“Hand it over.”
Kyle handed the page over, “Yes, master.”
“Quit calling me master all the time like you’re Frankenstein’s lab assistant or something.”
“Yes, sir,” Kyle answered smiling slightly. Charles was a pain in certain ways, but at least he had a sense of humor.
“Not much better, but I’ll take it. You know, I was born after apprenticeships stopped being the major teaching vehicle, but I don’t think you’re using master in quite the right way.”
“Your level in the craft is Apprentice…”
“I have a BS and several years of work experience.”
“…Apprentice because you don’t know jack about magic as an independent science. All you know is applying it to other areas of study. I, on the other hand, actually understand the most ancient and beautiful of the arts. I have mastered it, therefore I am a master.” Charles gave him a knowing smile.
“Counterpoint,” Kyle responded raising one finger. “You make me wear a stupid robe.”
Charles looked over and seemed to suppress a snicker. “Don’t be preposterous. I make you wear a scholars’ gown.”
“That doesn’t make it better.”
“And, anyway, I was born well before the modern practice of letting students in supposedly prestigious institutions dress like homeless people. I’m trying to foster a certain pride in what you’re doing. That’s what the gowns were designed to do.”
Kyle lifted the voluminous fabric of his garment away from his body letting a breath of air cross his skin. He was beginning to sweat already. “This is very hot.”
Charles smiled, “That’s another thing the gowns were designed for! Those prestigious institutions were poorly heated.”
“We’re on an equatorial island.”
“Nice isn’t it?”

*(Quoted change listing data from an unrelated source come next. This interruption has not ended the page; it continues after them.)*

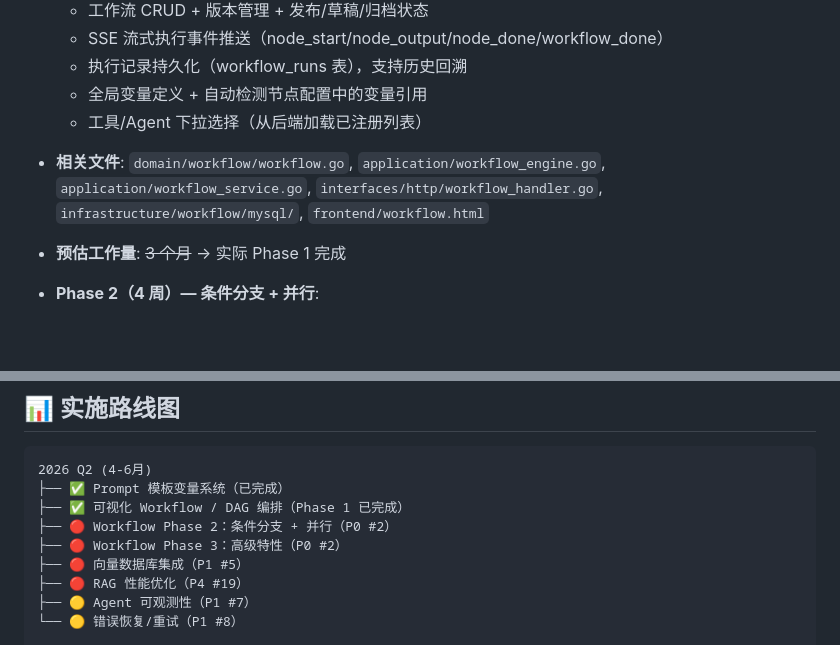
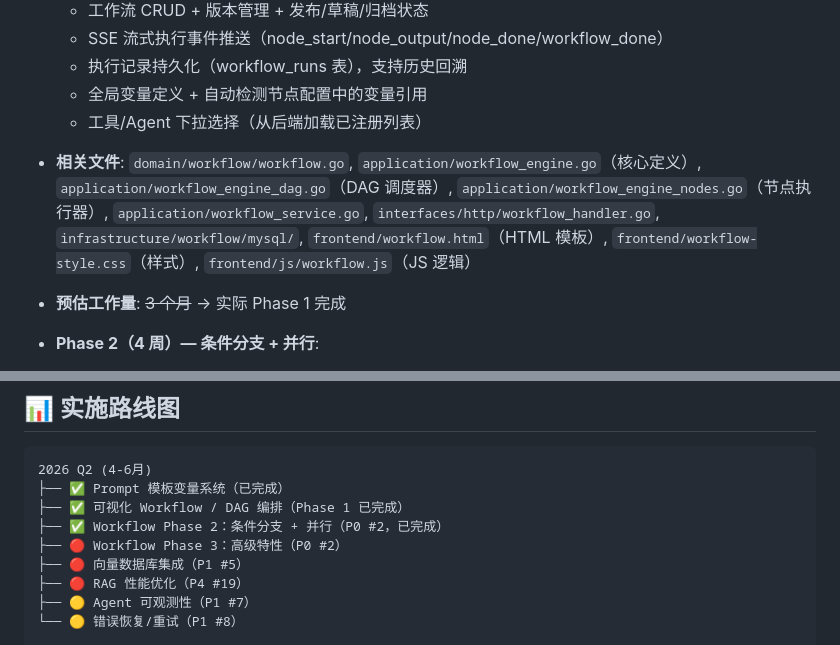
Before and after one commit to JayCoding0/ai-tool, a Markdown page: TODO.md, 2 parts joined by grey strips. Drawn GitHub-style; blank space fills up the shorter version.

```diff
--- a/TODO.md
+++ b/TODO.md
@@ -28,7 +28,7 @@
   - 执行记录持久化（workflow_runs 表），支持历史回溯
   - 全局变量定义 + 自动检测节点配置中的变量引用
   - 工具/Agent 下拉选择（从后端加载已注册列表）
-- **相关文件**: `domain/workflow/workflow.go`, `application/workflow_engine.go`, `application/workflow_service.go`, `interfaces/http/workflow_handler.go`, `infrastructure/workflow/mysql/`, `frontend/workflow.html`
+- **相关文件**: `domain/workflow/workflow.go`, `application/workflow_engine.go`（核心定义）, `application/workflow_engine_dag.go`（DAG 调度器）, `application/workflow_engine_nodes.go`（节点执行器）, `application/workflow_service.go`, `interfaces/http/workflow_handler.go`, `infrastructure/workflow/mysql/`, `frontend/workflow.html`（HTML 模板）, `frontend/workflow-style.css`（样式）, `frontend/js/workflow.js`（JS 逻辑）
 - **预估工作量**: ~~3 个月~~ → 实际 Phase 1 完成
 
 - **Phase 2（4 周）— 条件分支 + 并行**:
@@ -254,7 +273,7 @@
 2026 Q2 (4-6月)
 ├── ✅ Prompt 模板变量系统（已完成）
 ├── ✅ 可视化 Workflow / DAG 编排（Phase 1 已完成）
-├── 🔴 Workflow Phase 2：条件分支 + 并行（P0 #2）
+├── ✅ Workflow Phase 2：条件分支 + 并行（P0 #2，已完成）
 ├── 🔴 Workflow Phase 3：高级特性（P0 #2）
 ├── 🔴 向量数据库集成（P1 #5）
 ├── 🔴 RAG 性能优化（P4 #19）
```
Also changed, not shown: other parts of TODO.md (+25 -6 lines).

“Alright,” Charles said, “Your bindings are no longer an embarrassment to the craft, and I officially pronounce you ‘half literate.’ Let’s move on to your practicum, and if you don’t handle the magic like some ignorant monk I’ll let you out of the robe. Gather some power, and if I see you contemplating the sound of one hand clapping… so help me…”
Kyle, like most modern students of magic, had been taught to focus power by tuning out his senses, visualizing the flow of energy, and drawing some in. Of all the things Charles objected to in how Kyle had been educated that probably annoyed him the most. He said, that humans could sense magic because magic was focused by any information processing system, and humans carried around one of those in their heads. Blocking out the other senses to better perceive it was like someone turning down the radio because they’re trying to drive in the fog; fundamentally unnecessary. He considered visualizing something to be even worse, that he said, was like taking a hand off the wheel to clutch a Saint Christopher’s pendant.
His advice was to just be aware of the magic at all times as an exercise in general alertness. To this end, he had spent the past few months teaching Kyle to pay attention to his senses. He would quiz Kyle on what the perfume the housekeeper worn had smelled like hours after the housekeeper had left. Or he’d hand Kyle a glass of orange juice and ask if any grapefruit juice had been mixed into it. Charles had once had Jessie walk around behind Kyle while Kyle attempted to track her by the sound of her footsteps.
The exercises were endless, but they were also working. As he stood on the beach, without particularly thinking about it, Kyle could tell the side of his body that faced west was hotter than the side that faced east because of the setting sun and a salt scented breeze that blew out of the North-east. The drink Charles had on a stand next to him was, from its smell, mostly pineapple but also had some citrus in it. There were distant sounds, but apart from their conversation, Kyle hadn’t heard anything obviously human in better than an hour. The sand beneath his feet was uneven, and his footing wasn’t very good.
Most importantly, magic buzzed under all of that. It was somewhat more subtle than the smell of Charles’ drink, which contained no alcohol, but it was there nonetheless. Kyle took in a deep breath, drawing in the magic as he did. Even that small focusing gesture annoyed Charles, and he could summon magic without the slightest twitch, but he let it slide because even some other Archmagi did that. Fortunately, it actually worked, and Kyle’s sense of the magic sharpened dramatically. He failed at getting magic that way one or two times out of every ten, and then he generally had to fall back on his older habits.
He drew in as much as he could. That was another thing Charles had him do fairly consistently. No one was really sure if you could adjust your capacity to focus magic by doing it more often, like lifting weights. Some studies had found it was possible, others had failed to show evidence for that proposition; mostly it just got bogged down in arguing about controls and how close the test subjects had been to their hard capacities to start with. However, Charles clearly believed it was possible.
Charles gave Kyle a pleased smile, then sketched a series of bindings in the air next to him. Kyle recognized it as an adaptive limiter binding. It measured magical energy precisely without a dedicated piece of electronics or a lot of hand work. It was one of those binding techniques Kyle had considered fairly useful, and its results prompted Charles to make a small approving noise, “You’re getting better. You’re up about 7% from your last test, and that draw was solid. You pass. You may remove the uncomfortable gown.”